Then there was Vaclav Klaus, President of the Czech Republic. When his country joined the EU, its leaders signed a treaty agreeing to also join the euro at some point in the future. But the treaty imposed no time frame. So when did Mr Klaus think this will happen?

“Perhaps in the year 2074 we can join the European Monetary Union,” he said last week.

So that wasn’t very nice about the euro, was it?

In the UK, calls for a referendum on staying in the EU are growing, and the talk is that David Cameron will pledge to hold such a referendum if he wins the next election.

That’s the snag. Either the euro falls apart, which – according to many – will be a disaster for the world economy, or we see closer political union, which will probably leave the UK’s membership of the EU in tatters.

But there is a third way. The euro could survive, without political union.

Also see the following related articles:

Is there hope for the euro? Catalonia’s rift with Spain
Spain’s woes are not down to debt
Catalonia’s strife; currency’s knife
Political shenanigans in Europe
The fix to the euro crisis

©2012 Investment and Business News.

Investment and Business News is a succinct, sometimes amusing often thought provoking and always informative email newsletter.
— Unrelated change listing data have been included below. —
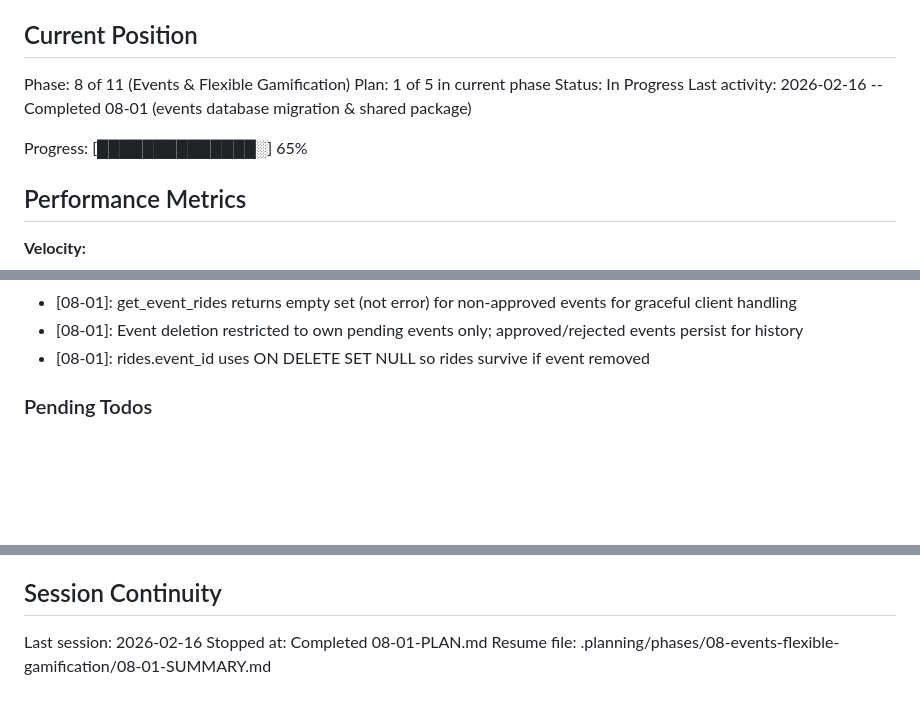
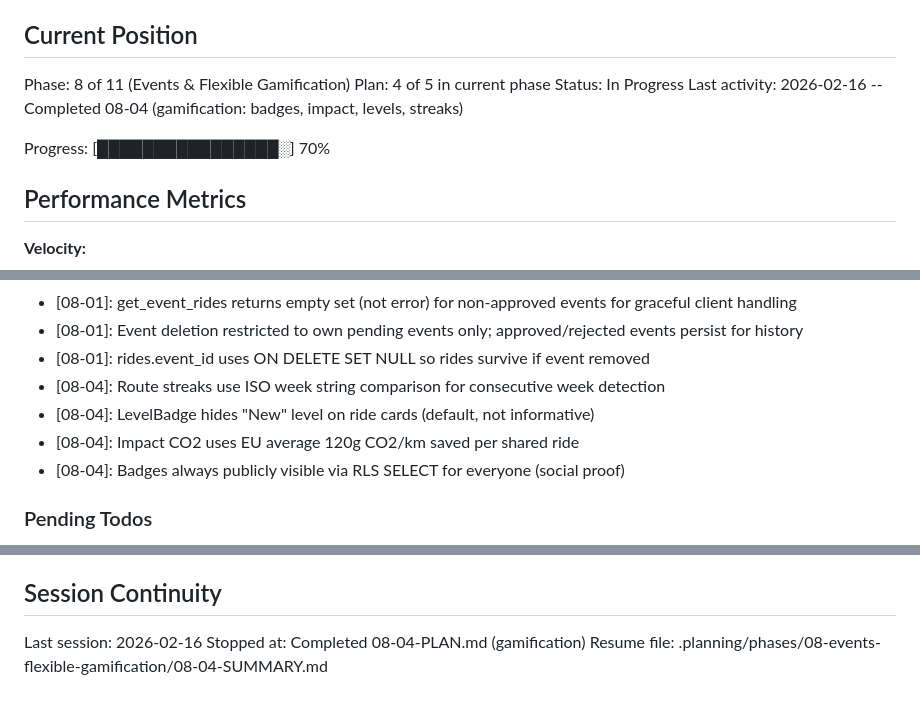
Before and after one commit to festapp-platform/festapp-rideshare, a Markdown page: .planning/STATE.md, 3 parts joined by grey strips. GitHub-like rendering; blank space fills up the shorter version.

Commit message:
docs(08-04): complete gamification plan - badges, impact, levels, streaks

```diff
--- a/.planning/STATE.md
+++ b/.planning/STATE.md
@@ -10,11 +10,11 @@ See: .planning/PROJECT.md (updated 2026-02-15)
 ## Current Position
 
 Phase: 8 of 11 (Events & Flexible Gamification)
-Plan: 1 of 5 in current phase
+Plan: 4 of 5 in current phase
 Status: In Progress
-Last activity: 2026-02-16 -- Completed 08-01 (events database migration & shared package)
+Last activity: 2026-02-16 -- Completed 08-04 (gamification: badges, impact, levels, streaks)
 
-Progress: [██████████████░] 65%
+Progress: [████████████████░] 70%
 
 ## Performance Metrics
 
@@ -177,6 +178,10 @@ Recent decisions affecting current work:
 - [08-01]: get_event_rides returns empty set (not error) for non-approved events for graceful client handling
 - [08-01]: Event deletion restricted to own pending events only; approved/rejected events persist for history
 - [08-01]: rides.event_id uses ON DELETE SET NULL so rides survive if event removed
+- [08-04]: Route streaks use ISO week string comparison for consecutive week detection
+- [08-04]: LevelBadge hides "New" level on ride cards (default, not informative)
+- [08-04]: Impact CO2 uses EU average 120g CO2/km saved per shared ride
+- [08-04]: Badges always publicly visible via RLS SELECT for everyone (social proof)
 
 ### Pending Todos
 
@@ -195,5 +200,5 @@ Recent decisions affecting current work:
 ## Session Continuity
 
 Last session: 2026-02-16
-Stopped at: Completed 08-01-PLAN.md
-Resume file: .planning/phases/08-events-flexible-gamification/08-01-SUMMARY.md
+Stopped at: Completed 08-04-PLAN.md (gamification)
+Resume file: .planning/phases/08-events-flexible-gamification/08-04-SUMMARY.md
```
Also changed, not shown: other parts of .planning/STATE.md (+1 -0 lines), 1 other file.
Our readers say they look forward to receiving it, and so will you. Sign-up here